Oahu-Maui Grid Tie
Hawaii spends billions of dollars every year on imported foreign oil for electricity generation. This puts our state at the mercy of unstable oil prices and threatens our energy security, not to mention the damage caused to the environment by spewing carbon and other pollutants into the air. To reduce our dependency on petroleum, Hawaii is pursuing clean energy alternatives that will benefit ratepayers.
As outlined in the State Energy Policy’s second directive, connecting the islands through integrated, modernized grids is critical to meeting our energy goals.
AN OAHU-MAUI GRID TIE IS IN THE PUBLIC INTEREST.
The Hawaii Public Utilities Commission (PUC) is investigating whether an Oahu-Maui Grid Tie is in the public interest (Docket No. 2013-0169. View at PUC’s Document Management System (DMS). The Department of Business, Economic Development and Tourism (DBEDT) supports an interisland transmission cable connecting Oahu and Maui grids. As the state’s Energy Resources Coordinator, DBEDT believes an Oahu-Maui grid tie is in the public interest.
WHAT ARE THE BENEFITS?
Benefits to Ratepayers on Oahu and Maui Island
- Reduced electricity rates of up to 0.6-cents per kilowatt hour
- Overall net savings on both islands of up to $423 million over a 30-year period (2020-2050)
- More stable electricity rates due to reduced exposure to oil pricing volatility
Benefits to the Environment
- Reduced pollution from less oil being burned by conventional fuel electric generating units
- Allows the retirement of old, inefficient petroleum-based power plants
- Lowers cost of environmental compliance and carbon pollution
Benefits to Renewable Energy Goals
- Increased utilization of high-efficiency renewable energy development that can be operated with less or even no curtailment
- Helps the state meet and exceed its mandated renewable energy goals
- A key, long-term component to achieving a modernized grid
WHAT IS A GRID TIE AND HOW IT IS DIFFERENT FROM PREVIOUS PROPOSALS?
- Current Grid Tie – The current investigation is looking at a grid tie, a two-way connection between two previously distinct, separate electrical grids to create one unified system between Oahu and Maui Island. By unifying the grid and sharing resources, the utility will be able to operate more efficiently with less system redundancies, allowing more renewable energy penetration and the shutting-down of old, inefficient petroleum-based power plants.
- Past Gen Tie – Previous interisland transmission cable projects proposed a one-way cable, or a generation (“gen”) tie, which would have taken energy generated from one or more islands to feed into Oahu.

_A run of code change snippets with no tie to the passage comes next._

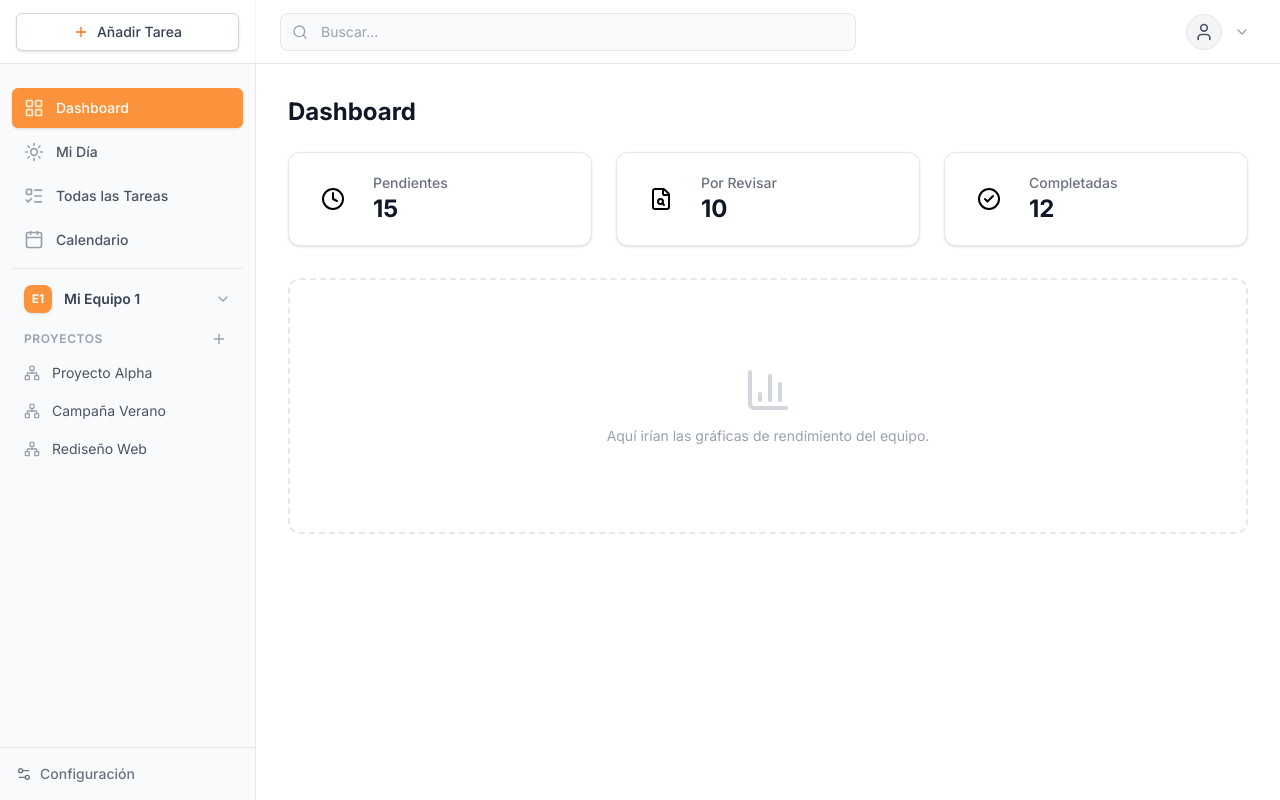
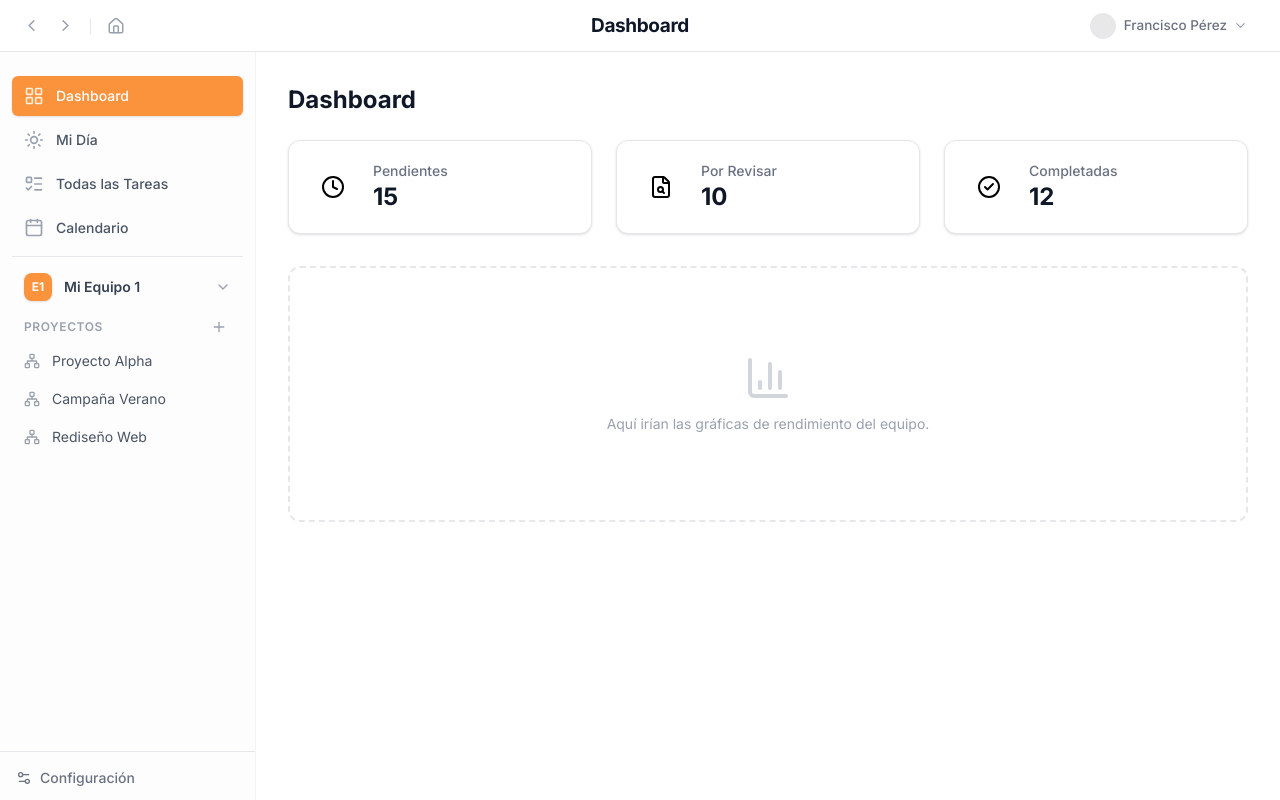
Before and after one commit to fpercep/TaskMangerLaravel, a Laravel app: page / in a window 1280 px wide. Run offline with Laravel 12, Linux system fonts and the light colour scheme; style sheets or scripts are compiled from the project's sources.

Commit message:
Modificar Header y Sidebar

```diff
--- a/resources/views/components/header.blade.php
+++ b/resources/views/components/header.blade.php
@@ -1,31 +1,48 @@
-<header class="flex items-center h-16 bg-white border-b border-gray-200 shrink-0 relative z-20">
+<header class="flex h-[50px] md:h-[52px] bg-white border-b border-gray-200 shrink-0 w-full z-20 transition-all duration-300 relative" style="font-family: 'Inter', sans-serif;">
 
-    <div class="w-64 min-w-[16rem] h-full flex items-center px-4 border-r border-gray-100 hidden md:flex">
-        <button
-            class="w-full flex items-center justify-center gap-2 bg-white hover:bg-gray-50 text-gray-700 border border-gray-300 rounded-md py-2 px-3 transition-colors text-sm font-medium shadow-sm">
-            <i data-lucide="plus" class="w-4 h-4 text-orange-500"></i>
-            <span>Añadir Tarea</span>
+    <!-- LEFT SECTION -->
+    <div class="flex items-center h-full min-w-0 flex-1">
+
+        <!-- ESTADO EXPANDIDO: Mismo ancho que el sidebar (256px) SIN LA LÍNEA DEL BORDE (border-r) -->
+        <div class="hidden md:flex items-center px-4 transition-all duration-300 h-full shrink-0" style="width: 256px; min-width: 256px;">
+
+            <button class="flex justify-center items-center w-[30px] h-[30px] rounded-[6px] text-gray-400 hover:text-gray-800 hover:bg-gray-100 transition-colors focus:outline-none" title="Atrás">
+                <i data-lucide="chevron-left" class="w-[19px] h-[19px]"></i>
+            </button>
+            <button class="flex justify-center items-center w-[30px] h-[30px] rounded-[6px] text-gray-400 hover:text-gray-800 hover:bg-gray-100 transition-colors focus:outline-none ml-1" title="Adelante">
+                <i data-lucide="chevron-right" class="w-[19px] h-[19px]"></i>
+            </button>
+
+            <div class="h-4 w-px bg-gray-200 mx-2.5"></div>
+
+            <a href="{{ route('dashboard') ?? '#' }}" class="flex justify-center items-center w-[30px] h-[30px] rounded-[6px] text-gray-400 hover:text-gray-800 hover:bg-gray-100 transition-colors focus:outline-none" title="Inicio">
+                <i data-lucide="home" class="w-[18px] h-[18px]"></i>
+            </a>
+
+        </div>
+
+    </div>
+
+    <!-- CENTER SECTION: Título Dashboard (Letra más grande) -->
+    <div class="absolute left-1/2 top-1/2 -translate-x-1/2 -translate-y-1/2 pointer-events-none flex items-center justify-center">
+        <!-- Letra aumentada y estilizada -->
+        <h1 class="text-[17.5px] sm:text-[19px] font-bold text-gray-900 tracking-tight whitespace-nowrap" style="letter-spacing: -0.02em;">Dashboard</h1>
+    </div>
+
+    <!-- RIGHT SECTION: Usuario -->
+    <div class="flex items-center justify-end h-full px-4 sm:px-6 min-w-0 flex-1">
+        <button class="flex items-center gap-2 p-1 px-2 rounded-[6px] hover:bg-gray-50 transition-colors focus:outline-none cursor-pointer group">
+
+            <!-- Avatar gris básico -->
+            <div class="w-[26px] h-[26px] rounded-full bg-[#E8E8E8] shrink-0 border border-gray-200 flex items-center justify-center overflow-hidden"></div>
+
+            <!-- Nombre y Flecha -->
+            <div class="hidden md:flex items-center gap-1.5 min-w-0">
+                <span class="text-[13.5px] font-medium text-gray-500 group-hover:text-gray-800 transition-colors truncate">Francisco Pérez</span>
+                <i data-lucide="chevron-down" class="w-[15px] h-[15px] text-gray-400 shrink-0"></i>
+            </div>
+
         </button>
     </div>
 
-    <div class="flex-1 flex items-center justify-between px-6 h-full">
-
-        <div class="relative w-full max-w-xl mx-auto md:mx-0">
-            <div class="absolute inset-y-0 left-0 flex items-center pl-3 pointer-events-none">
-                <i data-lucide="search" class="w-4 h-4 text-gray-400"></i>
-            </div>
-            <input type="text"
-                class="block w-full pl-10 pr-3 py-2 border border-gray-200 rounded-lg leading-5 bg-gray-50 placeholder-gray-400 focus:outline-none focus:bg-white focus:ring-2 focus:ring-orange-200 focus:border-orange-400 sm:text-sm transition-all"
-                placeholder="Buscar... ">
-        </div>
-
-        <div
-            class="flex items-center gap-3 ml-4 cursor-pointer hover:bg-gray-50 p-1.5 rounded-lg transition-colors group">
-            <div
-                class="h-9 w-9 rounded-full bg-gray-100 flex items-center justify-center text-gray-600 overflow-hidden border border-gray-200 group-hover:border-gray-300">
-                <i data-lucide="user" class="w-5 h-5"></i>
-            </div>
-            <i data-lucide="chevron-down" class="w-4 h-4 text-gray-400 group-hover:text-gray-600"></i>
-        </div>
-    </div>
 </header>
--- a/resources/views/components/sidebar.blade.php
+++ b/resources/views/components/sidebar.blade.php
@@ -1,8 +1,7 @@
 @php
     $currentRoute = request()->route()->getName();
 @endphp
-<aside
-    class="w-64 min-w-[16rem] h-[calc(100vh-64px)] bg-gray-50 border-r border-gray-200 flex flex-col overflow-hidden hidden md:flex">
+<aside class="w-64 min-w-[16rem] h-[calc(100vh-48px)] bg-[#fdfdfd] border-r border-gray-100 flex flex-col overflow-hidden text-gray-700 font-sans transition-all duration-300 hidden md:flex" style="font-family: 'Inter', sans-serif;">
 
     <nav class="flex-1 py-6 px-3 space-y-1 flex flex-col overflow-hidden min-h-0">
 
```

HOW DID DBEDT COME TO THESE CONCLUSIONS?
In response to the PUC’s investigation on whether an Oahu-Maui grid tie is in the public interest, the state analyzed various scenarios based on a Hawaiian Electric Company integrated resource planning (IRP) scenario called “Stuck in the Middle.” This scenario was chosen because it leads to conservative results regarding the benefits of the grid tie and its assumptions are publicly available. Had DBEDT chosen other highly-plausible scenarios or assumptions, the resulting benefit estimates would have been much greater.
DBEDT’s full analysis and comments, dated September 9, 2013, can be found on the PUC’s Document Management System (DMS), Docket No. 2013-0169. Click on the “Documents” tab.
More information can be found on DBEDT’s Interisland Cable Frequently Asked Questions (PDF).
For information and data on renewable energy and energy efficiency in Hawaii, download Hawaii Energy Facts & Figures, November 2016 Edition.